Example - "I am a Roman citizen..Here,in your capital, do I defy you. Have I not conquered your armies, fired your towns, and dragged your generals at my chariot wheels, since first my youthful arms could wield a spear? And do you think to see me crouch and cower before a tamed and shattered senate? The tearing of flesh and rending of sinews is but pastime compared with the mental agony that heaves my frame."
EXCITED with joyous Expectation, the chin is thrown forward; the eyes open,and beaming with anticipation, are directed towards the desired object; the countenance and lips express earnestness; the body inclines towards the object; the hands are clasped; one foot is advanced; the movements are slow and graceful; the voice is cheerful and moderate; the forehead is unwrink-led, and the expression, not only of the countenance, but of the whole being, is pleasing.
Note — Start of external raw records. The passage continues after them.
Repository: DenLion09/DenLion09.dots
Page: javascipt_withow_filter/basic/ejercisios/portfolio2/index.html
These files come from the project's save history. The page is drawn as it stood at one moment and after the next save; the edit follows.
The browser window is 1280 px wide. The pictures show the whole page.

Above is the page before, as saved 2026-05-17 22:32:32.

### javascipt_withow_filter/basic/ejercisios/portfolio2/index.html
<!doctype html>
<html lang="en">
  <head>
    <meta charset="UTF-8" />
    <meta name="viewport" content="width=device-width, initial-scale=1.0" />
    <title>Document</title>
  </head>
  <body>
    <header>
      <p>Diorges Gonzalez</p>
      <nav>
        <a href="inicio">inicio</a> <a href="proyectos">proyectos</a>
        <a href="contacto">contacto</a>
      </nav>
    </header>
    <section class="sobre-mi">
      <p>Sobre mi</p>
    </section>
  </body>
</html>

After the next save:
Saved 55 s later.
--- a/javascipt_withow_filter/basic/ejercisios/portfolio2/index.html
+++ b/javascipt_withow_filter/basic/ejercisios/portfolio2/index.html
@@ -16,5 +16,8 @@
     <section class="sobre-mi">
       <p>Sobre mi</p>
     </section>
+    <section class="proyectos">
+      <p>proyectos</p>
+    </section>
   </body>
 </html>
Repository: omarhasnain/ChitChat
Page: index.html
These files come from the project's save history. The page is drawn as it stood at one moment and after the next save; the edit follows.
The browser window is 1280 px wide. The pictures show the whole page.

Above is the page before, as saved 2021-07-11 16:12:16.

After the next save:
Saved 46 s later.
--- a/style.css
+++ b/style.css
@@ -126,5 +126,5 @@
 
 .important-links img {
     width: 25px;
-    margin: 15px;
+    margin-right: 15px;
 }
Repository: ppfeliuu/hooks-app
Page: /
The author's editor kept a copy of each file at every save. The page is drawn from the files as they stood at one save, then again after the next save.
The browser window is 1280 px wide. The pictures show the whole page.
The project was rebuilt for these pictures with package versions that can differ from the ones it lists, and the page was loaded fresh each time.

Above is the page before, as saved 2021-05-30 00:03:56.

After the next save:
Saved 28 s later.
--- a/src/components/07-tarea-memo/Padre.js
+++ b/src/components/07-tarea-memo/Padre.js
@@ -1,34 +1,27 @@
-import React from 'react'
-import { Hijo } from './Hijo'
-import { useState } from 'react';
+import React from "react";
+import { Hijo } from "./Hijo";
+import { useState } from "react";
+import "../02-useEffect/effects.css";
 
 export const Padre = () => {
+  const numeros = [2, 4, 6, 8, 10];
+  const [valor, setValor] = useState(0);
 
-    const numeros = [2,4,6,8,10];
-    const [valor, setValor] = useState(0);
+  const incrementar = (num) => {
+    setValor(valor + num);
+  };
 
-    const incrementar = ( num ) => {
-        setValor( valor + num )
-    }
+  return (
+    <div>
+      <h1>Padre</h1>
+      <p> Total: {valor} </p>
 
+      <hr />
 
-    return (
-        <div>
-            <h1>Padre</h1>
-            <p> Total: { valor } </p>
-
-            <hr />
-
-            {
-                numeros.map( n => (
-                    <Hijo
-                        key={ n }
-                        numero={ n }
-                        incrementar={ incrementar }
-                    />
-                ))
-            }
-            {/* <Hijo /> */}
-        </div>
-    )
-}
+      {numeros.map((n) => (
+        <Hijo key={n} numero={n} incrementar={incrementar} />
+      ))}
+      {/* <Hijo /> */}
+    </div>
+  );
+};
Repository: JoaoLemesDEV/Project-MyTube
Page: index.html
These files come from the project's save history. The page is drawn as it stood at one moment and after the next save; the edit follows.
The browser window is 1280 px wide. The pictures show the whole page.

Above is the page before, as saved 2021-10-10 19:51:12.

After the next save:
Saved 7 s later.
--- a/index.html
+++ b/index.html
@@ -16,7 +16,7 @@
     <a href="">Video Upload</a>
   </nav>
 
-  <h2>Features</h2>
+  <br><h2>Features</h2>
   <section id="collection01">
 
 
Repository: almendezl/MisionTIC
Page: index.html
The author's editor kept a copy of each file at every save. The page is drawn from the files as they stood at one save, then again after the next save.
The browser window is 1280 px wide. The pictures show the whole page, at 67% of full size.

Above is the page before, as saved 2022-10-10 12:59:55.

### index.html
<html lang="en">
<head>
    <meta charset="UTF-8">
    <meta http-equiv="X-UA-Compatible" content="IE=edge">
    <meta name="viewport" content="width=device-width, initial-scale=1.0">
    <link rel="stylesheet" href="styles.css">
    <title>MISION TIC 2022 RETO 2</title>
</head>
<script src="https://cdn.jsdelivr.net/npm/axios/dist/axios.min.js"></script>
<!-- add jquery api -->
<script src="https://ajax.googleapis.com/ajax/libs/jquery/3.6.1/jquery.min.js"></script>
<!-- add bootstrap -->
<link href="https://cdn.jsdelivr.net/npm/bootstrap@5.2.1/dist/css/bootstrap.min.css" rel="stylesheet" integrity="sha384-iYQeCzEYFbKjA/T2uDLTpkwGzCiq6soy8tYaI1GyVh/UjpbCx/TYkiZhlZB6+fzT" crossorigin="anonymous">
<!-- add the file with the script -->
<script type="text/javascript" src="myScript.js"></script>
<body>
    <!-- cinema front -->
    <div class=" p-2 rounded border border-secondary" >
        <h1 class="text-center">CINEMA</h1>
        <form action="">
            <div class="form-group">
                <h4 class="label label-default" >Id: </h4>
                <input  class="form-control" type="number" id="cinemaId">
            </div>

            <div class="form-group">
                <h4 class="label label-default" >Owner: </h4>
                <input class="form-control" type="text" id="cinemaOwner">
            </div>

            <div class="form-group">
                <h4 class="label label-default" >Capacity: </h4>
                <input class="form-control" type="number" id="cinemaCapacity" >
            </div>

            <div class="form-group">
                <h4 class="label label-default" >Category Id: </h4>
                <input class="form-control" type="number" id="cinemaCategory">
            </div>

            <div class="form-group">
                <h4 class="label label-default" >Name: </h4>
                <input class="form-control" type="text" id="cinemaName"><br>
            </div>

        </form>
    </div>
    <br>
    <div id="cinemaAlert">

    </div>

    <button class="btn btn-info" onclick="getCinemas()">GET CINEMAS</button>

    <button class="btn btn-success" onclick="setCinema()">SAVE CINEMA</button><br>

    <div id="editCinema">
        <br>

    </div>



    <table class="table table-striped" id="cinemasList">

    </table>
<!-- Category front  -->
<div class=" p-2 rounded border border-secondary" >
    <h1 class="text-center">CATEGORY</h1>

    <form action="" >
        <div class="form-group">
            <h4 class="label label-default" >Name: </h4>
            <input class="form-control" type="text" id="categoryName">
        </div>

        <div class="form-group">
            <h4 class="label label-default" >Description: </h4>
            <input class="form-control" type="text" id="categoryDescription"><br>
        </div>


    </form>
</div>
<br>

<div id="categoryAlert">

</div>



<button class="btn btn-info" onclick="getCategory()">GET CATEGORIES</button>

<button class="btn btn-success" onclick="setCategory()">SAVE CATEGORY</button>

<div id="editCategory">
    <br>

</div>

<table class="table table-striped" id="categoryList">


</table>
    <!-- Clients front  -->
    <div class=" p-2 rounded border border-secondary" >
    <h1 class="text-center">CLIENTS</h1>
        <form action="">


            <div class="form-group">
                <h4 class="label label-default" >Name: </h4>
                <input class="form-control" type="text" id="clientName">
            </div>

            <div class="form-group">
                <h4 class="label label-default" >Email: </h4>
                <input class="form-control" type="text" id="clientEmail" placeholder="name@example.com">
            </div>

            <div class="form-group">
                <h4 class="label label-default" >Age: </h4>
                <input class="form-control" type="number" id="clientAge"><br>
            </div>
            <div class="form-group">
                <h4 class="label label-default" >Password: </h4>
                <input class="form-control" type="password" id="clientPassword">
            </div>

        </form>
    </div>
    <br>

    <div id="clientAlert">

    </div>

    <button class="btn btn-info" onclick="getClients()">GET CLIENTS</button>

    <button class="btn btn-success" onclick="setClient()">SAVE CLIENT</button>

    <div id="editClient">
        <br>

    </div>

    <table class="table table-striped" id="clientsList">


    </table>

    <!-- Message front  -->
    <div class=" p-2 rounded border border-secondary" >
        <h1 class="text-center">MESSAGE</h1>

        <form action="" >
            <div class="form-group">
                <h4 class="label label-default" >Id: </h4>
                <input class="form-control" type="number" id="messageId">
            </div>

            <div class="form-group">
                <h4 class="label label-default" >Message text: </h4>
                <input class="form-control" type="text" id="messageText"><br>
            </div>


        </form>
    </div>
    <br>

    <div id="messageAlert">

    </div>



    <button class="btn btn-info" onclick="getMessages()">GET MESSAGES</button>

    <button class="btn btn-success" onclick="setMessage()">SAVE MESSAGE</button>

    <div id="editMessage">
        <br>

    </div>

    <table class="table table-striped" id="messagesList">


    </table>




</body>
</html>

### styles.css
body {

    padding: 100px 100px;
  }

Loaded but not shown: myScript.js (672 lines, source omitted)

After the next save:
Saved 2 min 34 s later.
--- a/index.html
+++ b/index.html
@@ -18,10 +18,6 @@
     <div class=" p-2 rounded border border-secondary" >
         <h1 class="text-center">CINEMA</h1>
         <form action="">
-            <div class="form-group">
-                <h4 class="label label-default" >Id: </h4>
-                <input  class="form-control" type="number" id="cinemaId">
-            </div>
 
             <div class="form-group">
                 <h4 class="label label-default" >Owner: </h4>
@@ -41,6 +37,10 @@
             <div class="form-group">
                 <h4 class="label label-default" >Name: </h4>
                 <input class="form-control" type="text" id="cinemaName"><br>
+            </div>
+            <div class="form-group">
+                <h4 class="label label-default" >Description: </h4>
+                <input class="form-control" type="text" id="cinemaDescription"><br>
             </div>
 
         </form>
Example - "There has fallen a splendid tear
From the passion-flower at the gate.
She is coming, my dove, my dear:
She is coming, my life, my fate;
The red rose cries, 'she is near, she is near,
The larkspur listens, 'I hear, I hear,'
And the lily whispers, 'I wait.' "
BORNE down with a feeling of Despair, the head is bowed, the chin resting upon the breast; the eyebrows are depressed; the eyes are rolled downward and express agony; the muscles of the face are convulsed and tremulous; the mouth is opened; the nostrils are expanded; the hands are tightly clasped, or wrung as if in pain; the teeth gnash; the body sways violently to and fro; the voice, if heard at all, is little better than a groan, and the breath is a succession of sighs.
Example - "O my offence is rank, it smells to heaven; It hath the primal eldest curse upon 't, A brother's murder! - Pray I cannot, Though inclination be as sharp as will; My stronger guilt defeats my strong intent; And, like a man to double business bound, I halt in pause where I shall first begin."
DISTRACTED by Fear, the head is thrown forward, especially the chin; the eyes stare wildly at the object; then turn away; the shoulders are elevated; the body shrinks and contracts; the lower limbs are relaxed and droop, with one foot thrown back; the hands are contracted, with the palms outward, in front of the breast; there is a convulsive motion of the chest, the breathing is explosive, and the voice is rapid, high and broken. Fear causes the form and limbs to contract.
Example - "In thoughts from the visions of the night, when deep sleep falleth on men, fear came upon me, and trembling, which made all my bones to shake. Then a spirit passed before my face; the hair of my flesh stood up; it stood still, but I could not discern the form thereof; an image was before my eyes; there was silence, and I heard a voice saying, Shall mortal man be more just than God? - shall a man be more pure than his Maker?"
IN the act of Supplication, the head is held back; the eyes, lips and countenance express earnestness; the body is bent forward; the hands are either spread heavenward, are clasped, or wrung, in intense emotion; one or both knees are bent to the ground; the movements are still or restless, according to the condition of the mind, and the voice is regulated by the same influence - sometimes slow, moderately fast, low and pleading, or high and exultant with praise and thanksgiving.
Example - " 'Gilchie Manito, the mighty,'
Cried he, with his face uplifted,
O Father ! -
Give us food, or we must perish;
Give me food for Minnehaha!
For my dying Minnehaha!' "